“Hello, young lady,” a new man said. Raizah spun around and cocked her head to the side. He was decked out in full Seraph guard armor minus his helmet and smiled at her.
“Oh, hello-“ she started, and the man continued.
“My wife brought in my rifle earlier? It was brand new and I accidentally damaged it in my excitement to use it. Was practicing with it out in the fields with some of the guys. Using drakes as targets! It works like a dream, but I’m not sure why it gave up on me so quickly.”
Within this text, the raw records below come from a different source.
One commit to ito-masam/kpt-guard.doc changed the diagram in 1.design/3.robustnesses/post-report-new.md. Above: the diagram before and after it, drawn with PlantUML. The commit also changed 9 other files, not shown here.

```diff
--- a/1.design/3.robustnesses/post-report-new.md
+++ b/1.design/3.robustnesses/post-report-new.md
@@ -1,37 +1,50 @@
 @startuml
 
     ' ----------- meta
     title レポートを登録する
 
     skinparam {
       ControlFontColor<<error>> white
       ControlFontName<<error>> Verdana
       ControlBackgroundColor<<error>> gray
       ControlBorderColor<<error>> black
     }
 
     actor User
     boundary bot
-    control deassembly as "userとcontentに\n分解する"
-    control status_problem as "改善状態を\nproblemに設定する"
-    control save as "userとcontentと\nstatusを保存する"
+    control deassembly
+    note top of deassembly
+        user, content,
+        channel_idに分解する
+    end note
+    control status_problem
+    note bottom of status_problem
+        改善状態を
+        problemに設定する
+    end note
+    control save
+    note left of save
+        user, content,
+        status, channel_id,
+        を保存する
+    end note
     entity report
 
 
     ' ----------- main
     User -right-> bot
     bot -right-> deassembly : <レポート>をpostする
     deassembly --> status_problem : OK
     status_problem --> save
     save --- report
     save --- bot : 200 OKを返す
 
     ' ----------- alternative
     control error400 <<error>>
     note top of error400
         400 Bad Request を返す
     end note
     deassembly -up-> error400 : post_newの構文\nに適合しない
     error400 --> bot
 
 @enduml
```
“Yes! This is one of the newer models out…so far I’ve only heard good things about it. What you might want to do is keep it clean, maybe shake out leftover powder after using it extensively. You might also want to check up on what type of powder your ammunition supplier is using. The cheap stuff is too grainy and chunky. Here we have the finest powders you’ll find in Divinity’s Reach. If you’d like to give us a try!” Raizah beamed her brightest smile in her attempt to gain new business. The guard was obviously impressed and nodded emphatically.
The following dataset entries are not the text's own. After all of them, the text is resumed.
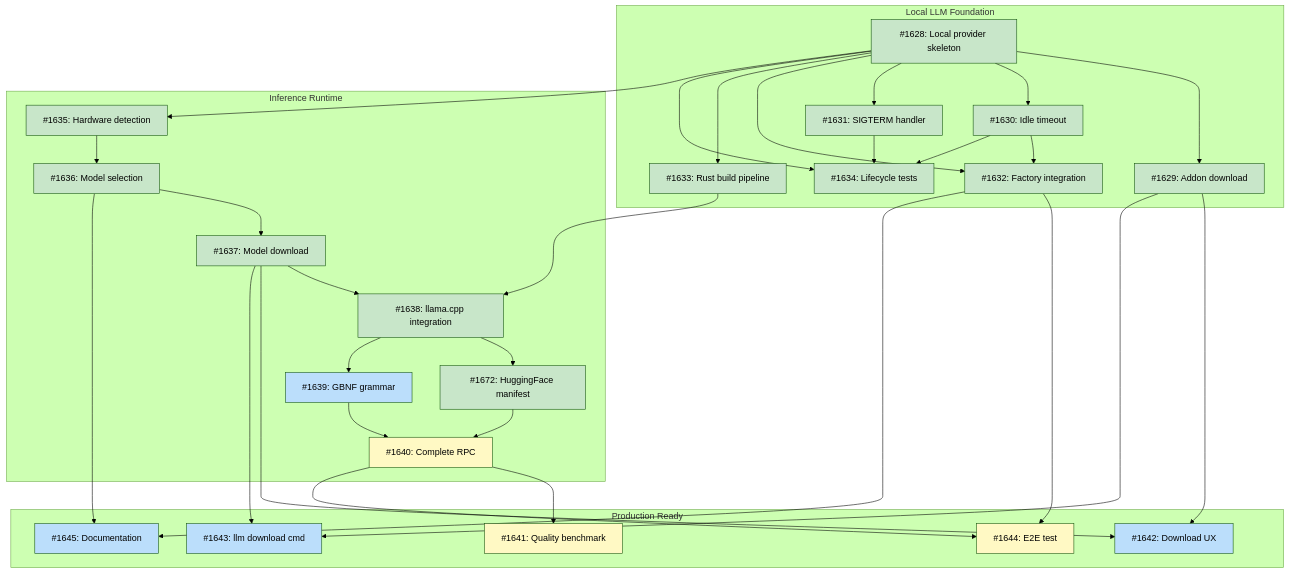
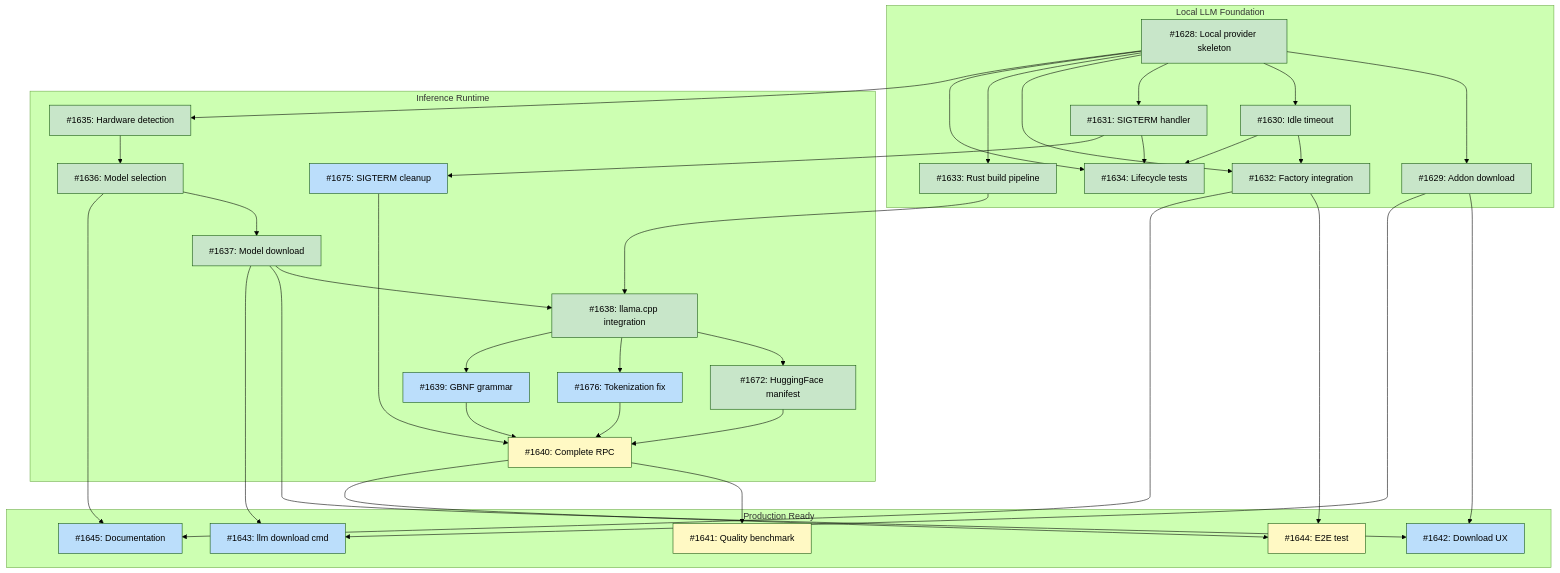
One commit to tsukumogami/tsuku changed the diagram in docs/designs/DESIGN-local-llm-runtime.md. Above: the diagram before and after it, drawn with Mermaid (forest theme). The commit also changed other lines of this file, not shown here.

Commit message:
docs(llm): add bug fix issues #1675 and #1676 to Inference Runtime milestone
Add two bug fix issues discovered during integration testing:
- #1675: SIGTERM cleanup - socket/lock files not removed on shutdown
- #1676: Tokenization error - llama_tokenize returns negative count

These block #1640 (Complete RPC) since it requires working signal
handling and tokenization.

````diff
--- a/docs/designs/DESIGN-local-llm-runtime.md
+++ b/docs/designs/DESIGN-local-llm-runtime.md
@@ -76,67 +80,73 @@
 ```mermaid
 graph TD
     subgraph M1["Local LLM Foundation"]
         I1628["#1628: Local provider skeleton"]
         I1629["#1629: Addon download"]
         I1630["#1630: Idle timeout"]
         I1631["#1631: SIGTERM handler"]
         I1632["#1632: Factory integration"]
         I1633["#1633: Rust build pipeline"]
         I1634["#1634: Lifecycle tests"]
     end
 
     subgraph M2["Inference Runtime"]
         I1635["#1635: Hardware detection"]
         I1636["#1636: Model selection"]
         I1637["#1637: Model download"]
         I1638["#1638: llama.cpp integration"]
         I1672["#1672: HuggingFace manifest"]
+        I1675["#1675: SIGTERM cleanup"]
+        I1676["#1676: Tokenization fix"]
         I1639["#1639: GBNF grammar"]
         I1640["#1640: Complete RPC"]
     end
 
     subgraph M3["Production Ready"]
         I1641["#1641: Quality benchmark"]
         I1642["#1642: Download UX"]
         I1643["#1643: llm download cmd"]
         I1644["#1644: E2E test"]
         I1645["#1645: Documentation"]
     end
 
     I1628 --> I1629
     I1628 --> I1630
     I1628 --> I1631
     I1628 --> I1632
     I1630 --> I1632
     I1628 --> I1633
     I1628 --> I1634
     I1630 --> I1634
     I1631 --> I1634
     I1628 --> I1635
     I1635 --> I1636
     I1636 --> I1637
     I1633 --> I1638
     I1637 --> I1638
     I1638 --> I1672
+    I1631 --> I1675
+    I1638 --> I1676
     I1638 --> I1639
     I1672 --> I1640
+    I1675 --> I1640
+    I1676 --> I1640
     I1639 --> I1640
     I1640 --> I1641
     I1629 --> I1642
     I1637 --> I1642
     I1629 --> I1643
     I1637 --> I1643
     I1640 --> I1644
     I1632 --> I1644
     I1632 --> I1645
     I1636 --> I1645
 
     classDef done fill:#c8e6c9
     classDef ready fill:#bbdefb
     classDef blocked fill:#fff9c4
     classDef needsDesign fill:#e1bee7
 
     class I1628,I1629,I1630,I1631,I1632,I1633,I1634,I1635,I1636,I1637,I1638,I1672 done
-    class I1639,I1642,I1643,I1645 ready
+    class I1639,I1642,I1643,I1645,I1675,I1676 ready
     class I1640,I1641,I1644 blocked
 ```
````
“You got it! You sure know your stuff,” the man looked at the counter and saw the rifle practically shining on the counter. “You repaired it already?” he asked and she nodded. “Wow!”
“Yup, ready for you if you’re ready for it.” She took the man’s money and bowed her head slightly in thanks as he left the store. She suddenly realized that the silver haired man had vanished. A butterfly fluttered into the room and landed on a lantern that hung on the back wall. It instantly caught Raizah’s eye, and when she turned back to check outside if the man was still around, he had reappeared in the corner of the room. She stopped abruptly with squinted eyes.
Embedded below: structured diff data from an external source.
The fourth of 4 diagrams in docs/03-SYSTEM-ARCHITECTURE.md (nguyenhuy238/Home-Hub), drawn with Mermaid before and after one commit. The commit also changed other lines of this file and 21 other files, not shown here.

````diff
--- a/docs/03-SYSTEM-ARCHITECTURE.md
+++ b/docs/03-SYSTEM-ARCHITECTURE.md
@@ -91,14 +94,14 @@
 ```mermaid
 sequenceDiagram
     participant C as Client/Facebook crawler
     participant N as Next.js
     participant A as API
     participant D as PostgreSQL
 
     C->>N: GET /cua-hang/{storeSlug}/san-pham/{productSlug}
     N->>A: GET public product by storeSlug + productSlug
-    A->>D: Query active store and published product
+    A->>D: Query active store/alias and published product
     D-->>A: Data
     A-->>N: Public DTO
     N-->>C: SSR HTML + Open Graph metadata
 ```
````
It was obvious that he was avoiding the guard, but why? She didn’t really want to know. She was alone in the shop after all, and if he was a thief, she didn’t want any trouble from him. Her mother couldn’t afford to have a shady character like him run off with any of their wares. Raizah returned to her place behind the counter and rubbed her nose, but said nothing.
The man’s eyes burned through her and he re-approached the counter, setting the pistol back on the counter.
Raizah paused for a moment, then spoke, “Thirty gold coins,” she said. His eyes widened as if she had slapped him across the mouth.
“You can’t be serious,” he said. “That’s too much.”
“No, it really isn’t…see, this pistol is high quality. Not many people own this. Actually, I’m not sure who else besides you does…” she said softly. That’s strange, she thought to herself. She flipped the pistol and examined the front end. “Yeah, there it is. That insignia. It’s in old Krytan, it’s actually my grandfather’s symbol. That means this piece was specially crafted by either him or my father. I doubt you knew my grandpops, so…yes. Dad built this. It’s a classic and the parts are expensive. Thirty gold.”
For a moment, Raizah had forgotten that this man was just avoiding the Seraph guard. She swallowed at her boldness. I should have just said ten gold coins so he would hurry and leave, she thought. She waited for his response and he finally spoke, never once leaving her eyes. Never once blinking.
“Fine. Have it done tomorrow.”
She winced. There were a bunch of items on backorder that she had neglected for the past couple of days. “Two days,” she renegotiated with a nervous smile.
“…Fine,” he said and turned to leave, “Two days. Without fail…and it should work perfectly,” the temperature of his words chilled her to the bone. This was a serious matter, and his intense emerald gaze made her look down at the counter. As he left, he pulled his hood back over his silver hair. It was then she realized that when he entered the shop, and even as he exited, she never once heard his footsteps on their creaky floors. Jessa walked in just then, turned to look back at the man, and then back at Raizah with a questioning glance.
“Definitely…” she murmured, “Like clockwork.”